view, and a good length of curtain survives on Walltown Crags. The military way is also visible for long
stretches between Milecastle 34 and Walltown. West of
Poltross Burn, Milecastle 48 is informative, and stretches
of the curtain wall run from there to Willowford Bridge
abutment (NY 624665). One of the most upstanding
stretches of curtain lies between Milecastle 49 and
Birdoswald fort, and W of the fort the only surviving
stretch of the Turf Wall can be seen. Apart from this,
with a very few exceptions (Turret 52a), there is little
between here and Carlisle, or W of the river Eden.
Bridge abutments may be seen on the Irthing (Willowford) and North Tyne (Chesters). At Chesters the 3d c.
stonework of the E abutment incorporates a pier of
The principal Wall museums are at Newcastle (Museum of Antiquities), Chesters (Clayton Memorial Museum), Carlisle (Tullie House Museum) and South
Shields, with others at Housesteads and Wallsend.
J. Collingwood Bruce, The Roman
(1867); id., in Handbook to the Roman Wall12
ed. I. A. Richmond (1966)MPI
; E. B. Birley, Research
on Hadrian's Wall
(1961); Map of Hadrian's Wall
; C. E. Stevens, The Building
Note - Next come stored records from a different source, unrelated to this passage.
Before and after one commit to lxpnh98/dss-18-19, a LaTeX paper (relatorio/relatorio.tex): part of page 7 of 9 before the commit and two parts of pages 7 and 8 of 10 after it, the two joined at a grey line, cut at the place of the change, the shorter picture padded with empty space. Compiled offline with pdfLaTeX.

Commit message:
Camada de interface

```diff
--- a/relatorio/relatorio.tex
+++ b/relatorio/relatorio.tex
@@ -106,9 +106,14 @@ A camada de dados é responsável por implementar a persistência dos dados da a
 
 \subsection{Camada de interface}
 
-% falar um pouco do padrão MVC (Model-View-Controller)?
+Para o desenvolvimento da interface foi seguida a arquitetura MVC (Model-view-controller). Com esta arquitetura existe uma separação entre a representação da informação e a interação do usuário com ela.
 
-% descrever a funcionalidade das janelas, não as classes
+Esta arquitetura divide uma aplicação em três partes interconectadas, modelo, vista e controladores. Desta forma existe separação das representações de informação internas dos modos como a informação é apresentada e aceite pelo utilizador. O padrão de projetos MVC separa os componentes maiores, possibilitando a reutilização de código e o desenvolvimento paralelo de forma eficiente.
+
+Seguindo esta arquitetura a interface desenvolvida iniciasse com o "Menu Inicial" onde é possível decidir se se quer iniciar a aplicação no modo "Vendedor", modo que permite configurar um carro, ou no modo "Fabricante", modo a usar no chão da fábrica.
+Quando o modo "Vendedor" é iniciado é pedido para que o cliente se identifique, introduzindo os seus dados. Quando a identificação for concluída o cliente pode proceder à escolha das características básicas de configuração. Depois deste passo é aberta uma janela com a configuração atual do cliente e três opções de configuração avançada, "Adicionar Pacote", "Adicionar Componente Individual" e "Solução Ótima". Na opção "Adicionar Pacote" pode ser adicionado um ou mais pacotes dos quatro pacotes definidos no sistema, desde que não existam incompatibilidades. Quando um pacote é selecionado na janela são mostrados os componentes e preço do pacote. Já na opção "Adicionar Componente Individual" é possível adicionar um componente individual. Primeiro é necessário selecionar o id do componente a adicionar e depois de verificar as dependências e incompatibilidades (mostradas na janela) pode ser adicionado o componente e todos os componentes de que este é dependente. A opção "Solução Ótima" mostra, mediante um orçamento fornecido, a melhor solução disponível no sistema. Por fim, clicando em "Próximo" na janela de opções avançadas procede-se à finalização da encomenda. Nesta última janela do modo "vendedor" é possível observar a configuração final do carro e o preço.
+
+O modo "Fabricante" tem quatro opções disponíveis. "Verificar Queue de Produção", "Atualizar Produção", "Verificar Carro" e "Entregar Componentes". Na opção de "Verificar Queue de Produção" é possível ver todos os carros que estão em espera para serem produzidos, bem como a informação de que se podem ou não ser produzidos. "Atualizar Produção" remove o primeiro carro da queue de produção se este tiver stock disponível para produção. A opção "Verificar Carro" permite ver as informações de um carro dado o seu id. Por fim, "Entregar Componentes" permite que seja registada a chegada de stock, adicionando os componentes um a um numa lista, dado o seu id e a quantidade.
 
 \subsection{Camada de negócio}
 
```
of Hadrian's Wall
(1966); A. R. Birley, The Ninth
Pilgrimage of Hadrian's Wall
C. M. DANIELS